The Blacktown and Sunshine North properties were picked up in an off-market deal by the private Melbourne investor, on a blended yield of below six per cent.
The Sydney site, at 46 Bessemer Street, comprises a 10,220sq m building located on a 32,268sq m land parcel.
The Blacktown property is leased to Valspar, with three years remaining of a 12-year term, on a net rental return of $1.255 million a year.
The Melbourne site, at 323-325 St Albans Road, spans just over 10,000sq m of building area on a 4.5 hectare site.
The Sunshine North property is leased to Bluescope with a remaining lease term of 6.3 years at an annual rental return of $773,000.

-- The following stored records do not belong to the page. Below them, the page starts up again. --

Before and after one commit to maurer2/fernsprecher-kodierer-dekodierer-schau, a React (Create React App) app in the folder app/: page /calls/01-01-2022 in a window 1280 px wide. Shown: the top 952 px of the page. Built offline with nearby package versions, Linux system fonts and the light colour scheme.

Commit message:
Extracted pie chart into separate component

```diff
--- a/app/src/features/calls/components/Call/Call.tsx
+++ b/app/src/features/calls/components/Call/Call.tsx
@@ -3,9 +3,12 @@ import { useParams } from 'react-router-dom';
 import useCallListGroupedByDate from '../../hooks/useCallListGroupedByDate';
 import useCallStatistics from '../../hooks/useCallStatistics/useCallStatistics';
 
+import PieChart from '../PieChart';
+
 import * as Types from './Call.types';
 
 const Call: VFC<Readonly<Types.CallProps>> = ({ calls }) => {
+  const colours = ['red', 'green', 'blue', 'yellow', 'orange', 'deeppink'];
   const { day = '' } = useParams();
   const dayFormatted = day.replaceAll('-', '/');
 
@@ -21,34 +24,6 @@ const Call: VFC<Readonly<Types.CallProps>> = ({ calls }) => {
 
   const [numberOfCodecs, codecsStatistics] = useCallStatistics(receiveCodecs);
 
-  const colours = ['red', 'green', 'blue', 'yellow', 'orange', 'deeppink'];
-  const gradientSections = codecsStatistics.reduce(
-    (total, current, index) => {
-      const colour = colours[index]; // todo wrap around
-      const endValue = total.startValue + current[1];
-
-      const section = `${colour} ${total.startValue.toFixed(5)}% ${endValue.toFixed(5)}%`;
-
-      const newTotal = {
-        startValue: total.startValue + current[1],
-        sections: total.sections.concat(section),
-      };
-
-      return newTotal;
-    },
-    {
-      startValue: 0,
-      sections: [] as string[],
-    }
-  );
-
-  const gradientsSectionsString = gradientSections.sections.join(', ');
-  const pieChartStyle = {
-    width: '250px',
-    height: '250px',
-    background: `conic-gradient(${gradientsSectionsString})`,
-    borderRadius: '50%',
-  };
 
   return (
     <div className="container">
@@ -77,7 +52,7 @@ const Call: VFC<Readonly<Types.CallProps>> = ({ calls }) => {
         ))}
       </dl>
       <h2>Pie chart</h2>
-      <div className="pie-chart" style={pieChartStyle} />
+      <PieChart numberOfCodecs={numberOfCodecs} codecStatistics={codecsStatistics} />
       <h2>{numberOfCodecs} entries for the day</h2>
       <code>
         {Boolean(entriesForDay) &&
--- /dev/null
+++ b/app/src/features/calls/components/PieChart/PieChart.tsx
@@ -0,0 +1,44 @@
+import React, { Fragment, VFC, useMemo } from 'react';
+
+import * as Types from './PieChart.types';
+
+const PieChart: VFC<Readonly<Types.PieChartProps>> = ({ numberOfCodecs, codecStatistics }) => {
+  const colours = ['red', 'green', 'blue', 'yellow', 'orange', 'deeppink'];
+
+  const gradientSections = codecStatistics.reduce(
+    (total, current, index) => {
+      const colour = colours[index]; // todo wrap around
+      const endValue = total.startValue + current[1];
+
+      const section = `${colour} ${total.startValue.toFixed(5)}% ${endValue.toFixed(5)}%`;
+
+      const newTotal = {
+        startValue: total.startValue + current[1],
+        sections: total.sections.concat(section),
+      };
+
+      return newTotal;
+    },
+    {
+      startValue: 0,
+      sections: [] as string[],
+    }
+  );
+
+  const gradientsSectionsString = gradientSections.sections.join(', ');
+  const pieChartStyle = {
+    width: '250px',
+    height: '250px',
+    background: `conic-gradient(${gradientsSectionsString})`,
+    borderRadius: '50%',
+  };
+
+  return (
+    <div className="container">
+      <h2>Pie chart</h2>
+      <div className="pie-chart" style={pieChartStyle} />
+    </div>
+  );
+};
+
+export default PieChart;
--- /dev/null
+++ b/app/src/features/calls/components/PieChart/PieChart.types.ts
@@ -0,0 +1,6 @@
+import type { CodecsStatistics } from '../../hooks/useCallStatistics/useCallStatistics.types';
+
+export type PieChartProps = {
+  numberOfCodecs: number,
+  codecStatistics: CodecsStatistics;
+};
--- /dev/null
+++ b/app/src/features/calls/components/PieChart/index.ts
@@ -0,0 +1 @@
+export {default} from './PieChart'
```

Dawkins Occhiuto director Chris Jones along with Colliers International’s Gavin Bishop brokered the industrial property deal.
Jones said the assets were purchased to complement a diversified industrial portfolio with an emphasis on location and solid tenancy profiles.
“The properties are also located in very well established industrial areas with excellent access to key road networks and offer strong underlying land value and growth prospects,’’ Jones said.
Lack of quality industrial stock in both cities, particularly Sydney are offering additional tenancy security, Jones explained.
“This is an astute purchase of quality industrial investment properties at a time when such assets have become increasingly hard to find, particularly in Australia’s best industrial markets.”
The latest Herron Todd White commercial report said demand levels generally remain strong in Sydney’s market, particularly well-located industrial precincts with good connectivity to major transport routes, including suburbs Liverpool, Campbelltown, Parramatta, Blacktown and Penrith.
Similarly, the report identified Melbourne’s industrial market as strong throughout 2018, thanks to low interest rates and a relatively stable economy.
The Herron Todd White report identified Melbourne’s “growth corridors,” where there is an abundance of vacant land prime for development, including suburbs such as Dandenong South and Pakenham in the south-east, Truganina and Derrimut in the west and Epping in Melbourne’s north.
Main image: Aerial shot of Blacktown, Sydney.